Upon the first consideration of this case, we reversed the judgment of conviction upon one of the four enumerated errors. 138 Ga. App. 65 (225 SE2d 454)
. Our Supreme Court thereupon reversed our decision and remanded the case to us for further consideration. State v. Avery, 237 Ga. 865
1. The first enumeration of error on the general grounds was not argued nor supported by citation of authority and for those reasons is deemed abandoned. Court of Appeals Rule 18 (c) (2), 122 Ga. App. 885
, 894; Proveaux v. State, 233 Ga. 456
, 457 (211 SE2d 747
). Moreover, a review of the record and transcript reveals ample evidence to support the judgment of conviction.
2. The charge complained of in the second enumeration was approved by the Supreme Court in State v. Avery, 237 Ga. 865
, supra, revg. Avery v. State, 138 Ga. App. 65
, supra. Accordingly, the enumeration is without merit.
4. The defendant contends that the court erred in charging the jury as follows: "Ladies and gentlemen, if you believe the contentions of the defendant, that is, that he had suffered a concussion, and that he did not know what he was doing, then it would be your duty to acquit." Although similar charges were held to be error in Graham v. State, 135 Ga. App. 825 (219 SE2d 477)
and Henderson v. State, 134 Ga. App. 898 (5) (216 SE2d 696)
, the error herein was harmless.
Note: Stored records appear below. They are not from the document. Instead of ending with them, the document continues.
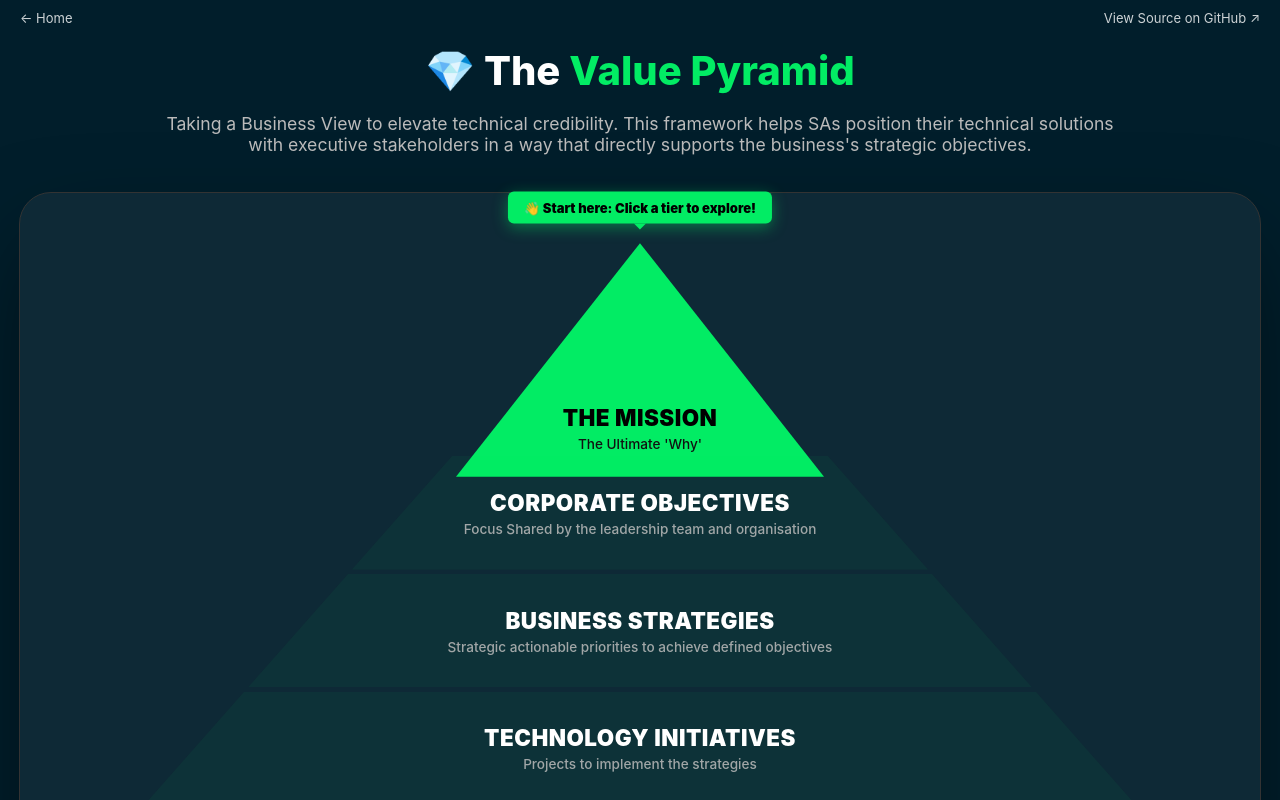
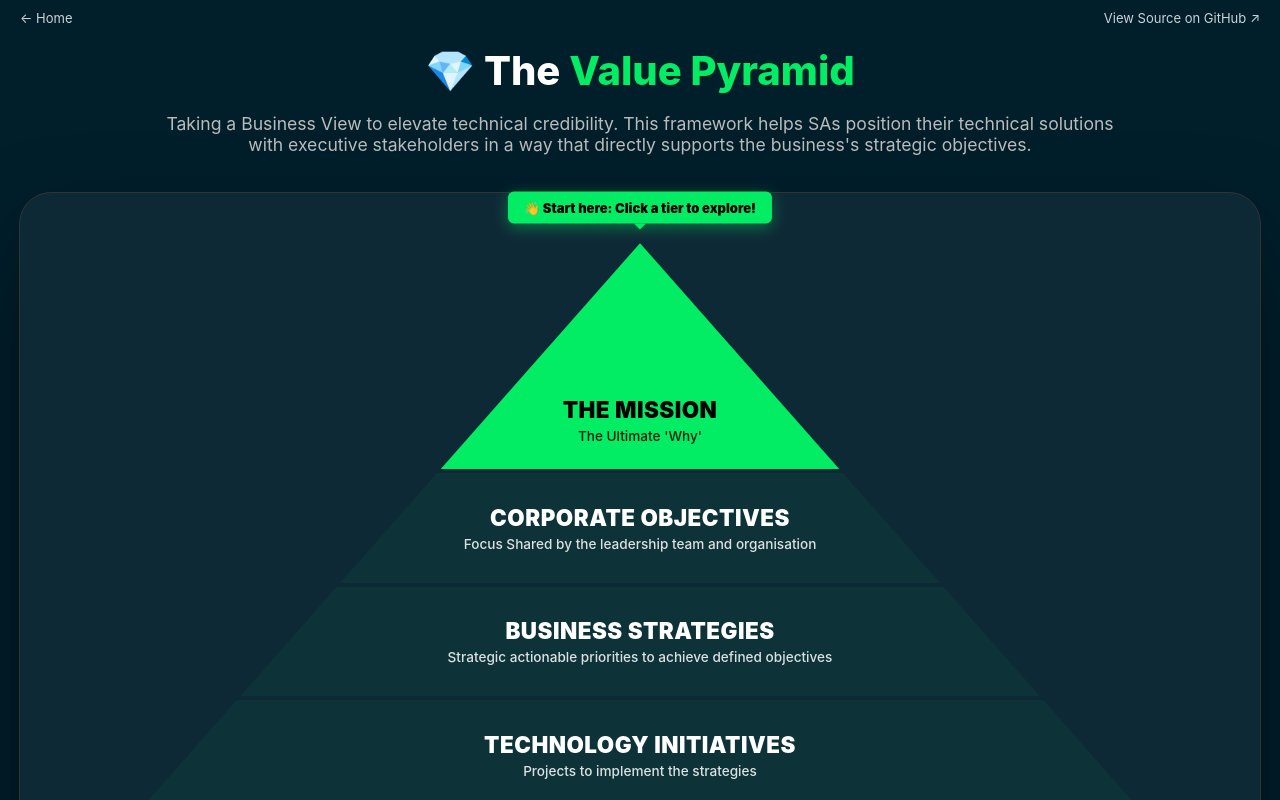
Before and after one commit to itchap/itchap, a React (Vite) app in the folder Apps/value-pyramid/frontend/: page / in a window 1280 px wide. Built offline with nearby package versions, Linux system fonts and the light colour scheme.

Commit message:
no glow
no glow

```diff
--- a/Apps/value-pyramid/frontend/src/App.jsx
+++ b/Apps/value-pyramid/frontend/src/App.jsx
@@ -1,6 +1,6 @@
 import React, { useState } from 'react';
 
-// GLOBAL RESET
+// GLOBAL RESET - Kills the phantom white lines and adds the bounce animation
 const GlobalReset = () => (
   <style>{`
     html, body {
@@ -28,7 +28,6 @@ const GlobalReset = () => (
 function App() {
   const [activeNode, setActiveNode] = useState(null);
   const [hasInteracted, setHasInteracted] = useState(false);
-  const [hoveredTier, setHoveredTier] = useState(null); // Track hover at parent level
 
   const theme = {
     bg: '#011e2b',
@@ -39,17 +38,15 @@ function App() {
     textSub: '#bbb'
   };
 
-  // DATA SOURCE WITH PRECISE GEOMETRIC PERCENTAGES
-  // yTop and yBot mathematically form the perfect unbroken triangle slopes with exact 0.6% gaps
+  // DATA SOURCE
   const pyramidData = [
     {
       id: 5,
       title: "The Mission",
       subtitle: "The Ultimate 'Why'",
+      flex: 2.2,
+      isTop: true,
       textWidth: '220px',
-      isTop: true,
-      yTop: 0,
-      yBot: 30.67,
       guidance: {
         theory: "The Mission defines the high-level, aspirational reason the company exists. It is the north star for the entire organization.",
         action: "As an SA, you must map your overarching technical vision to support this mission. If your solution doesn't ultimately serve the mission, it is expendable.",
@@ -60,9 +57,8 @@ function App() {
       id: 4,
       title: "Corporate Objectives",
       subtitle: "Focus Shared by the leadership team and organisation",
+      flex: 1.2,
       textWidth: '380px',
-      yTop: 31.27,
-      yBot: 48.0,
       guidance: {
         theory: "These are the quantifiable goals set by the board (e.g., ESG metrics, ROCE). This is what the C-suite is measured against and compensated for.",
         action: "Identify the top 2-3 company-wide metrics from their annual report. Frame your project's technical ROI entirely around moving these specific numbers.",
@@ -73,9 +69,8 @@ function App() {
       id: 3,
       title: "Business Strategies",
       subtitle: "Strategic actionable priorities to achieve defined objectives",
+      flex: 1.2,
       textWidth: '520px',
-      yTop: 48.60,
-      yBot: 65.33,
       guidance: {
         theory: "This defines HOW the company will deliver on its overarching objectives. It dictates where budgets are allocated across business units.",
         action: "Map the specific business units you are selling to directly into these strategic pillars to ensure your deal has executive sponsorship.",
@@ -86,9 +81,8 @@ function App() {
       id: 2,
       title: "Technology Initiatives",
       subtitle: "Projects to implement the strategies",
+      flex: 1.2,
       textWidth: '680px',
-      yTop: 65.93,
-      yBot: 82.66,
       guidance: {
         theory: "These are the actual, funded technology projects designed to enable the business strategies. This is typically where IT and Engineering live.",
         action: "Position your solution as the primary accelerator for these specific funded initiatives. Do not pitch features; pitch initiative acceleration.",
@@ -99,9 +93,8 @@ function App() {
       id: 1,
       title: "Critical Challenges",
       subtitle: "Obstacles and issues to achieving strategy and required capabilities",
+      flex: 1.2,
       textWidth: '820px',
-      yTop: 83.26,
-      yBot: 100,
       guidance: {
         theory: "This is where the Business and Technical worlds collide. These are the specific blockers preventing progress on the funded initiatives.",
         action: "Perform deep discovery to uncover the technical limitations and immediately tie them to the business impact of a failed strategy.",
@@ -187,79 +180,84 @@ function App() {
                 pointerEvents: 'none'
               }}>
                 👋 Start here: Click a tier to explore!
+
+                {/* The little down arrow */}
                 <div style={{
-                  position: 'absolute', bottom: '-6px', left: '50%', transform: 'translateX(-50%)',
-                  width: 0, height: 0, borderLeft: '6px solid transparent', borderRight: '6px solid transparent', borderTop: `6px solid ${theme.accent}`
+                  position: 'absolute',
+                  bottom: '-6px',
+                  left: '50%',
+                  transform: 'translateX(-50%)',
+                  width: 0,
+                  height: 0,
+                  borderLeft: '6px solid transparent',
+                  borderRight: '6px solid transparent',
+                  borderTop: `6px solid ${theme.accent}`
                 }}></div>
               </div>
             )}
 
-            {/* ABSOLUTE GEOMETRIC TIERS (This allows the drop-shadow to escape) */}
-            <div style={{ width: '100%', height: '100%', position: 'relative' }}>
-              {pyramidData.map((tier) => {
-                const isHovered = hoveredTier === tier.id;
-
-                // Calculates the exact perfect coordinates for the trapezoid at this height
-                const xTopLeft = 50 - (tier.yTop / 2);
-                const xTopRight = 50 + (tier.yTop / 2);
-                const xBotLeft = 50 - (tier.yBot / 2);
-                const xBotRight = 50 + (tier.yBot / 2);
-                const polygon = `polygon(${xTopLeft}% 0%, ${xTopRight}% 0%, ${xBotRight}% 100%, ${xBotLeft}% 100%)`;
-
-                return (
+            {/* THE PERFECT TRIANGLE CLIP-PATH */}
+            <div style={{
+              width: '100%',
+              height: '100%',
+              clipPath: 'polygon(50% 0%, 100% 100%, 0% 100%)',
+              display: 'flex',
+              flexDirection: 'column',
+              gap: '4px',
+              backgroundColor: 'transparent'
+            }}>
+              {pyramidData.map((tier) => (
                 <div
                   key={tier.id}
-                    style={{
-                      position: 'absolute',
-                      top: `${tier.yTop}%`,
-                      height: `${tier.yBot - tier.yTop}%`,
-                      width: '100%',
-                      // THE MAGIC: Drop-shadow placed on the wrapper radiates *outward* from the clip-path
-                      filter: isHovered ? `drop-shadow(0 0 25px rgba(2, 236, 100, 0.8))` : `drop-shadow(0 0 0px rgba(2, 236, 100, 0))`,
-                      transition: 'filter 0.3s ease',
-                      zIndex: isHovered ? 10 : 1 // Brings glowing tier to the front
-                    }}
-                  >
-                    <div
-                      onMouseEnter={() => setHoveredTier(tier.id)}
-                      onMouseLeave={() => setHoveredTier(null)}
                   onClick={() => {
                     setActiveNode(tier);
                     setHasInteracted(true);
                   }}
                   style={{
+                    flex: tier.flex,
                     width: '100%',
-                        height: '100%',
-                        clipPath: polygon,
-                        backgroundColor: tier.isTop ? theme.accent : (isHovered ? 'rgba(2, 236, 100, 0.15)' : 'rgba(2, 236, 100, 0.05)'),
+                    backgroundColor: tier.isTop ? theme.accent : 'rgba(2, 236, 100, 0.05)',
+                    color: tier.isTop ? '#000' : '#fff',
                     display: 'flex',
                     flexDirection: 'column',
                     justifyContent: tier.isTop ? 'flex-end' : 'center',
                     alignItems: 'center',
                     cursor: 'pointer',
-                        transition: 'background-color 0.3s ease',
+                    transition: 'all 0.3s ease',
                     paddingBottom: tier.isTop ? '25px' : '0'
+                  }}
+                  onMouseOver={e => {
+                    if(!tier.isTop) {
+                      e.currentTarget.style.backgroundColor = 'rgba(2, 236, 100, 0.15)';
+                      // THE GLOW: Added here! Using drop-shadow to glow OUTWARDS
+                      e.currentTarget.style.filter = `drop-shadow(0 0 15px rgba(2, 236, 100, 0.5))`;
+                    }
+                  }}
+                  onMouseOut={e => {
+                    if(!tier.isTop) {
+                      e.currentTarget.style.backgroundColor = 'rgba(2, 236, 100, 0.05)';
+                      // REMOVE GLOW: Added here!
+                      e.currentTarget.style.filter = 'none';
+                    }
                   }}
                 >
                   <div style={{ maxWidth: tier.textWidth, textAlign: 'center' }}>
-                        <h3 style={{ margin: '0 0 5px 0', fontSize: '1.4rem', fontWeight: '900', textTransform: 'uppercase', letterSpacing: '0.5px', color: tier.isTop ? '#000' : '#fff' }}>
+                    <h3 style={{ margin: '0 0 5px 0', fontSize: '1.4rem', fontWeight: '900', textTransform: 'uppercase', letterSpacing: '0.5px' }}>
                       {tier.title}
                     </h3>
-                        <p style={{ margin: 0, fontSize: '0.85rem', opacity: tier.isTop ? 1 : 0.85, fontWeight: '500', color: tier.isTop ? '#111' : '#bbb' }}>
+                    <p style={{ margin: 0, fontSize: '0.85rem', opacity: 0.85, fontWeight: '500' }}>
                       {tier.subtitle}
                     </p>
                   </div>
                 </div>
-                  </div>
-                );
-              })}
+              ))}
             </div>
 
             {/* GREEN SIDE BRACKET: BUSINESS CREDIBILITY */}
             <div style={{
-              position: 'absolute', right: '-120px', top: '0', height: '65.33%', width: '15px',
+              position: 'absolute', right: '-120px', top: '0', height: '64.5%', width: '15px',
               borderLeft: `2px dashed ${theme.accent}`, borderTop: `2px dashed ${theme.accent}`, borderBottom: `2px dashed ${theme.accent}`,
-              display: 'flex', alignItems: 'center', zIndex: 0
+              display: 'flex', alignItems: 'center'
             }}>
               <span style={{ color: theme.accent, fontSize: '0.8rem', fontWeight: '800', letterSpacing: '1px', position: 'absolute', left: '25px', width: '120px' }}>
                 BUSINESS<br/>CREDIBILITY
@@ -268,9 +266,9 @@ function App() {
 
             {/* GREEN SIDE BRACKET: TECHNICAL CREDIBILITY */}
             <div style={{
-              position: 'absolute', right: '-120px', bottom: '0', height: '34.07%', width: '15px',
+              position: 'absolute', right: '-120px', bottom: '0', height: '34.5%', width: '15px',
               borderLeft: `2px dashed ${theme.accent}`, borderTop: `2px dashed ${theme.accent}`, borderBottom: `2px dashed ${theme.accent}`,
-              display: 'flex', alignItems: 'center', zIndex: 0
+              display: 'flex', alignItems: 'center'
             }}>
               <span style={{ color: theme.accent, fontSize: '0.8rem', fontWeight: '800', letterSpacing: '1px', position: 'absolute', left: '25px', width: '120px' }}>
                 TECHNICAL<br/>CREDIBILITY
```
Lines whose indentation alone changed are shown as unchanged.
In both Graham and Henderson the erroneous instructions were given at the end of the court's charge just prior to instructing the jury on the form of the verdict and "could easily have stood out in the jury's mind." Henderson v. State, 134 Ga. App. p. 902, supra. Moreover, in both cases the court was at best vague in instructing on the concept of reasonable doubt and the state's burden of proof. Neither situation is present in the case sub judice. The erroneous instruction came midway in the court's charge and was preceded and followed by clear instructions on the state's burden to prove the defendant guilty beyond a reasonable doubt. This, coupled with the ample evidence supporting the verdict of guilty, convinces us that the error was harmless and did not have an effect upon the outcome of the trial. See Burns v. State, 135 Ga. App. 842 (4) (219 SE2d 487)
. Defendant's fourth enumeration of error is without merit.
Wynn Pelham, for appellant.